I'd been a part of or associated with newspapers for 25 years and living with near-constant access to television, radio, magazines and the Associated Press. On North Caicos I had no TV and got my email via dial-up. Internet connection was quite expensive and limited. There were two weekly papers, both extremely partisan, which only sometimes made it to an out island in a timely manner.
Instead, I got the local news by working behind the bar at Pelican Beach Hotel and listening to the guys talk. Or by heading to Josh's and getting the scuttlebutt along with my Presidente beer. And eventually I learned how to sift basic information out of that gossipy mixture of age, race, occupation, family and prejudice.
I found fun in this process and enjoyed trying to pry the "real" story of any incident out of the jumble of versions I heard. Hey, it's a small island. There's not much to do, you know?
I so enjoyed extracting information this way that when I began to write Fish-Eye Lens, I decided to write it in the language of gossip. My protagonist, Cherry, has to piece together a story from the biased/self-deceiving/emotional/catty comments of the women she interviews. And it doesn't help that they're drinking all along, too.
I didn't believe gossip-news was unique to the islands, but I did think it was more common in smaller, developing nations than in places with a more mature fourth estate, where journalists took care to separate news and commentary.
Journalistic standards had been eroding for some time (anyone remember proofreaders?), but when I came back to the U.S. nearly five years later, I was appalled. Newspaper layoffs everywhere. People taking Fox News seriously. Grandparents on Facebook. The blogosphere. Twitter. Crowd-sourcing.
Plenty of information was out there, but very little of it wasn't filtered through opinion, a ratings chase, product marketing or a desperate desire to get someone, anyone, to pay attention to a drowning business. Real news had taken a giant step backward into gossip-news.
And now we're into an election season that is dominated by the gossip of attack ads, spin and Facebook platitudes. To get any information at all, we all have to learn to separate what's being said from who is saying it and what his/her motives and interests might be.

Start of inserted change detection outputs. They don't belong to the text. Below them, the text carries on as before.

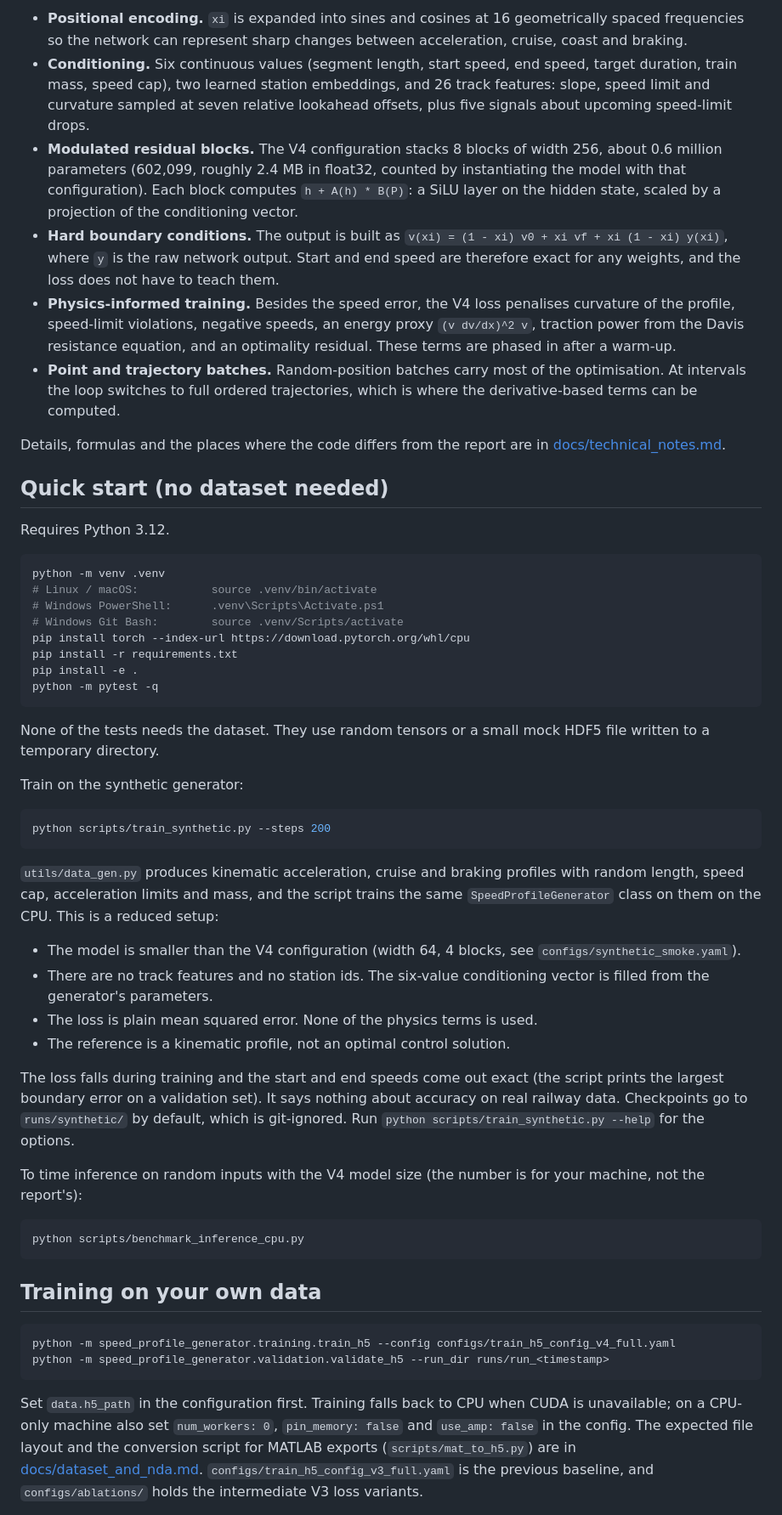
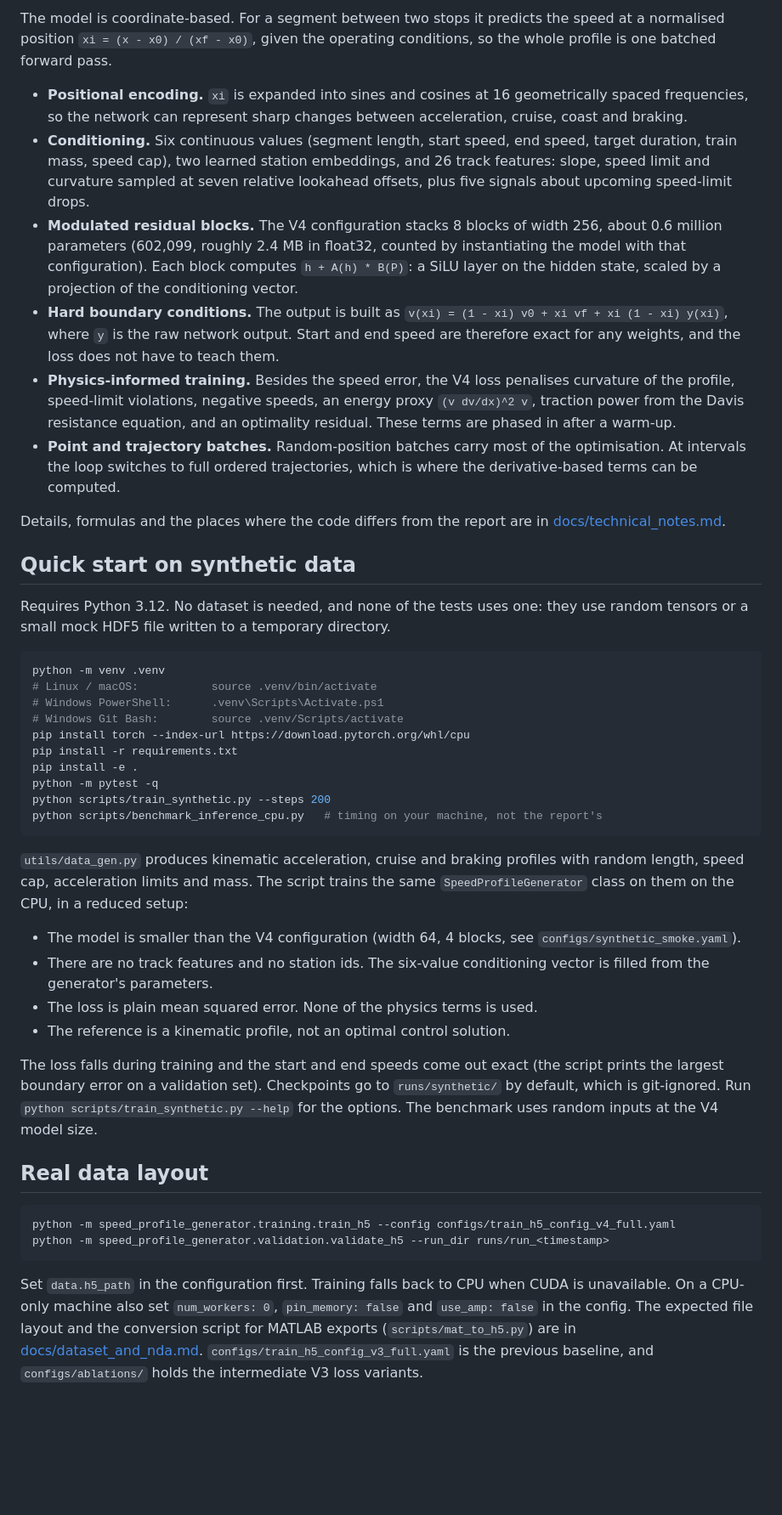
Before and after one commit to thelordofpigeons/train-speed-profile-surrogate, a Markdown page: README.md, the part around one of its changes. Shown at 85% size. Drawn GitHub-style; blank space fills up the shorter version.

Commit message:
README: badges, synthetic figure, diagram, structure
Co-Authored-By: Claude Fable 5.1 <noreply@anthropic.com>

````diff
--- a/README.md
+++ b/README.md
@@ -59,36 +62,18 @@ operating conditions, so the whole profile is one batched forward pass.
 
-- **Positional encoding.** `xi` is expanded into sines and cosines at 16
-  geometrically spaced frequencies so the network can represent sharp
-  changes between acceleration, cruise, coast and braking.
-- **Conditioning.** Six continuous values (segment length, start speed, end
-  speed, target duration, train mass, speed cap), two learned station
-  embeddings, and 26 track features: slope, speed limit and curvature
-  sampled at seven relative lookahead offsets, plus five signals about
-  upcoming speed-limit drops.
-- **Modulated residual blocks.** The V4 configuration stacks 8 blocks of
-  width 256, about 0.6 million parameters (602,099, roughly 2.4 MB in
-  float32, counted by instantiating the model with that configuration). Each
-  block computes `h + A(h) * B(P)`: a SiLU layer on the hidden state, scaled
-  by a projection of the conditioning vector.
-- **Hard boundary conditions.** The output is built as
-  `v(xi) = (1 - xi) v0 + xi vf + xi (1 - xi) y(xi)`, where `y` is the raw
-  network output. Start and end speed are therefore exact for any weights,
-  and the loss does not have to teach them.
-- **Physics-informed training.** Besides the speed error, the V4 loss
-  penalises curvature of the profile, speed-limit violations, negative
-  speeds, an energy proxy `(v dv/dx)^2 v`, traction power from the Davis
-  resistance equation, and an optimality residual. These terms are phased in
-  after a warm-up.
-- **Point and trajectory batches.** Random-position batches carry most of the
-  optimisation. At intervals the loop switches to full ordered trajectories,
-  which is where the derivative-based terms can be computed.
+The model is coordinate-based. For a segment between two stops it predicts the speed at a normalised position `xi = (x - x0) / (xf - x0)`, given the operating conditions, so the whole profile is one batched forward pass.
 
-Details, formulas and the places where the code differs from the report are
-in [docs/technical_notes.md](docs/technical_notes.md).
+- **Positional encoding.** `xi` is expanded into sines and cosines at 16 geometrically spaced frequencies, so the network can represent sharp changes between acceleration, cruise, coast and braking.
+- **Conditioning.** Six continuous values (segment length, start speed, end speed, target duration, train mass, speed cap), two learned station embeddings, and 26 track features: slope, speed limit and curvature sampled at seven relative lookahead offsets, plus five signals about upcoming speed-limit drops.
+- **Modulated residual blocks.** The V4 configuration stacks 8 blocks of width 256, about 0.6 million parameters (602,099, roughly 2.4 MB in float32, counted by instantiating the model with that configuration). Each block computes `h + A(h) * B(P)`: a SiLU layer on the hidden state, scaled by a projection of the conditioning vector.
+- **Hard boundary conditions.** The output is built as `v(xi) = (1 - xi) v0 + xi vf + xi (1 - xi) y(xi)`, where `y` is the raw network output. Start and end speed are therefore exact for any weights, and the loss does not have to teach them.
+- **Physics-informed training.** Besides the speed error, the V4 loss penalises curvature of the profile, speed-limit violations, negative speeds, an energy proxy `(v dv/dx)^2 v`, traction power from the Davis resistance equation, and an optimality residual. These terms are phased in after a warm-up.
+- **Point and trajectory batches.** Random-position batches carry most of the optimisation. At intervals the loop switches to full ordered trajectories, which is where the derivative-based terms can be computed.
 
-## Quick start (no dataset needed)
+Details, formulas and the places where the code differs from the report are in [docs/technical_notes.md](docs/technical_notes.md).
 
-Requires Python 3.12.
+## Quick start on synthetic data
+
+Requires Python 3.12. No dataset is needed, and none of the tests uses one: they use random tensors or a small mock HDF5 file written to a temporary directory.
 
 ```bash
 python -m venv .venv
@@ -99,54 +84,25 @@ pip install torch --index-url https://download.pytorch.org/whl/cpu
 pip install -r requirements.txt
 pip install -e .
 python -m pytest -q
+python scripts/train_synthetic.py --steps 200
+python scripts/benchmark_inference_cpu.py   # timing on your machine, not the report's
 ```
 
-None of the tests needs the dataset. They use random tensors or a small
-mock HDF5 file written to a temporary directory.
+`utils/data_gen.py` produces kinematic acceleration, cruise and braking profiles with random length, speed cap, acceleration limits and mass. The script trains the same `SpeedProfileGenerator` class on them on the CPU, in a reduced setup:
 
-Train on the synthetic generator:
-
-```bash
-python scripts/train_synthetic.py --steps 200
-```
-
-`utils/data_gen.py` produces kinematic acceleration, cruise and braking
-profiles with random length, speed cap, acceleration limits and mass, and
-the script trains the same `SpeedProfileGenerator` class on them on the CPU.
-This is a reduced setup:
-
-- The model is smaller than the V4 configuration (width 64, 4 blocks, see
-  `configs/synthetic_smoke.yaml`).
-- There are no track features and no station ids. The six-value conditioning
-  vector is filled from the generator's parameters.
+- The model is smaller than the V4 configuration (width 64, 4 blocks, see `configs/synthetic_smoke.yaml`).
+- There are no track features and no station ids. The six-value conditioning vector is filled from the generator's parameters.
 - The loss is plain mean squared error. None of the physics terms is used.
 - The reference is a kinematic profile, not an optimal control solution.
 
-The loss falls during training and the start and end speeds come out exact
-(the script prints the largest boundary error on a validation set). It says
-nothing about accuracy on real railway data. Checkpoints go to
-`runs/synthetic/` by default, which is git-ignored. Run
-`python scripts/train_synthetic.py --help` for the options.
+The loss falls during training and the start and end speeds come out exact (the script prints the largest boundary error on a validation set). Checkpoints go to `runs/synthetic/` by default, which is git-ignored. Run `python scripts/train_synthetic.py --help` for the options. The benchmark uses random inputs at the V4 model size.
 
-To time inference on random inputs with the V4 model size (the number is for
-your machine, not the report's):
-
-```bash
-python scripts/benchmark_inference_cpu.py
-```
-
-## Training on your own data
+## Real data layout
 
 ```bash
 python -m speed_profile_generator.training.train_h5 --config configs/train_h5_config_v4_full.yaml
 python -m speed_profile_generator.validation.validate_h5 --run_dir runs/run_<timestamp>
 ```
 
-Set `data.h5_path` in the configuration first. Training falls back to CPU
-when CUDA is unavailable; on a CPU-only machine also set `num_workers: 0`,
-`pin_memory: false` and `use_amp: false` in the config. The expected file layout and the conversion script for
-MATLAB exports (`scripts/mat_to_h5.py`) are in
-[docs/dataset_and_nda.md](docs/dataset_and_nda.md).
-`configs/train_h5_config_v3_full.yaml` is the previous baseline, and
-`configs/ablations/` holds the intermediate V3 loss variants.
+Set `data.h5_path` in the configuration first. Training falls back to CPU when CUDA is unavailable. On a CPU-only machine also set `num_workers: 0`, `pin_memory: false` and `use_amp: false` in the config. The expected file layout and the conversion script for MATLAB exports (`scripts/mat_to_h5.py`) are in [docs/dataset_and_nda.md](docs/dataset_and_nda.md). `configs/train_h5_config_v3_full.yaml` is the previous baseline, and `configs/ablations/` holds the intermediate V3 loss variants.
 
````
Also changed, not shown: other parts of README.md (+54 -74 lines), docs/img/synthetic-example.png (added), 1 other file.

In short, when it comes to information, the U.S. is just another Third World nation.
So good luck, my friends. Listen to the gossip carefully, and I'll see you on the other side.